All advertising has a goal, which is to make the consumer aware of a product or service and encourage them to buy. In this spirit, more marketers are focusing on attribution measurement and trying to learn how every dollar they spend on media influences the consumer outcome and how different elements contribute along the consumer path to purchase.
Without an accurate understanding of how each piece influences the consumer’s decisions, marketers are essentially throwing part of their media budget into the trash. If you can’t understand which channels drove behaviors, you can’t make informed decisions on how to allocate budget to optimize those channels.
This is one of the biggest challenges facing marketers, and solving it requires a two-step process. Step one is understanding the consumer purchase path across devices and time, accounting for all the media touch points, whether they were paid, organic, earned, or owned. The second step is taking that path and figuring out how to distribute credit for the end result, whether that was a lead, sale, profit, or another metric.
That may sound easy on the surface, and there are countless vendors that have promised that attribution can be solved right now. That’s sadly not the case.
Attribution isn’t easy because the consumer path can get quite lengthy, especially with multiple consumer IDs and devices used to interact with media. And what if a consumer conducts all of their research online but makes the purchase offline? The reality is that online media drives offline sales, and vice versa. There is a similar divide in desktop and mobile, where mobile ads may drive desktop purchases. If mobile ads can never be tied to a purchase, they look much less effective than they actually are. Factor in ad blocking, viewability, and other digital media issues, and it gets harder and harder to paint a clear picture.
Tying online campaigns to sales
At Equifax, we follow these steps to clean, anonymize, and match personally identifiable information (PII) to cookies and IP addresses, effectively matching sales and campaign activity across channels:
- Match sales to people and households using data from Equifax.
- Remove PII and anonymize data.
- Match people to digital identities using deterministic user (cookie) ID syncing.
- Match any leftover, thus far unmatched, people using probabilistic IP address matching.
- Build the purchase path across channels and platforms including sales as the final touch point.
- Develop and apply attribution modeling to determine which touch points were the most powerful in determining the final sale.
- Aggregate data at channel / strategy / campaign / creative etc. level for anonymized, aggregated reporting.
How can this method be applied to real campaigns? Let’s look at an example from the automotive industry. The process starts with sales data, shared by the dealer or gathered from third-party registration sources. This data is then anonymized and used to match an auto sale to a household. Deterministic identity matching then helps tie that purchase to online activity. Once that approach runs its course, we move on to a probabilistic approach to make a match. At that point, we have a sense of the various different people in a household and what kind of research they’ve done. When this research activity is stitched together with advertiser log files, it’s possible to see which touch point was the most important in driving the final sale.
Understanding three billion destinations on the consumer journey
Attribution can also be applied to historical data to provide marketers with insights into future campaigns.
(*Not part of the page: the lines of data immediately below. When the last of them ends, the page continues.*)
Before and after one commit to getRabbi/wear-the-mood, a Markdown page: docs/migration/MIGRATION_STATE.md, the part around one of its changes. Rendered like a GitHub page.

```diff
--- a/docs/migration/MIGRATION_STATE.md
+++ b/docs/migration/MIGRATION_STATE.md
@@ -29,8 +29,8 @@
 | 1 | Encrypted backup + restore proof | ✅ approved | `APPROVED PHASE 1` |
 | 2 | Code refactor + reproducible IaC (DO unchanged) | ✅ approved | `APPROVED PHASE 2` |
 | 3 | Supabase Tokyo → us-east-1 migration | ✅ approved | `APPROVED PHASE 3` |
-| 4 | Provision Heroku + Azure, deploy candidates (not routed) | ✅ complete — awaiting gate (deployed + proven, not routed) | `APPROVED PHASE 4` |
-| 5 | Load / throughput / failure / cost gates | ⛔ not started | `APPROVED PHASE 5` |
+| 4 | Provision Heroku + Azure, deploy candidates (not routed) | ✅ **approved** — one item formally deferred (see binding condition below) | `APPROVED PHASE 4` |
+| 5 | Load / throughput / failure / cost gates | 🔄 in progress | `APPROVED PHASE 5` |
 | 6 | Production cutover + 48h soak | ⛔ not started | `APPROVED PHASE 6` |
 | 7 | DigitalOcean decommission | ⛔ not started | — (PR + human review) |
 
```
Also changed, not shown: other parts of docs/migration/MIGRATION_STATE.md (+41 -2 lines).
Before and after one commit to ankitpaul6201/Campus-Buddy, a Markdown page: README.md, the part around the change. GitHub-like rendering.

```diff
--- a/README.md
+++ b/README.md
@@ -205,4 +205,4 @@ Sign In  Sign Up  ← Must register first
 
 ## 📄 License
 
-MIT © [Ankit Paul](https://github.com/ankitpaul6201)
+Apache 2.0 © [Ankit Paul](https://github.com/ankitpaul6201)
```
In a real client case1, a telco company wanted to understand how the approximately three billion user touch points it processed per financial year were driving revenue. There were more than two million different paths to purchase in the fiscal year 2014, and 2.5 million in 2015, spanning 29 products and attributing sales to 7 different digital media channels.
To provide a full-path analysis, we reprocessed more than 24 months of conversions. A weighted attribution model accurately captured purchase path data and provided a view of digital marketing’s performance in the media mix. This led to 25% growth in digital investment in 2014, which led to a 65% growth in sales orders. The following year, gross revenue grew by 87%, as a result of the media optimization insights.
While attribution is an incredibly technical process, and one that will continue to change as the data market evolves, it can make a big difference. No single partner has all of the raw data needed for 100% accuracy. What marketers need right now, and going forward, is a partner that will continue to evolve its attribution measurement alongside all of the movement in the media landscape. At the end of the day, the best attribution results will come from the marketer and solution provider working together, rather than the marketer simply accepting the results at face value.
Christian Bartens is Marketing Measurement Leader at Equifax. Find out more about Marketing Attribution from Equifax.
1 Datalicious case study. Datalicious is an Equifax subsidiary. Datalicious marketing measurement capabilities are now available in the US.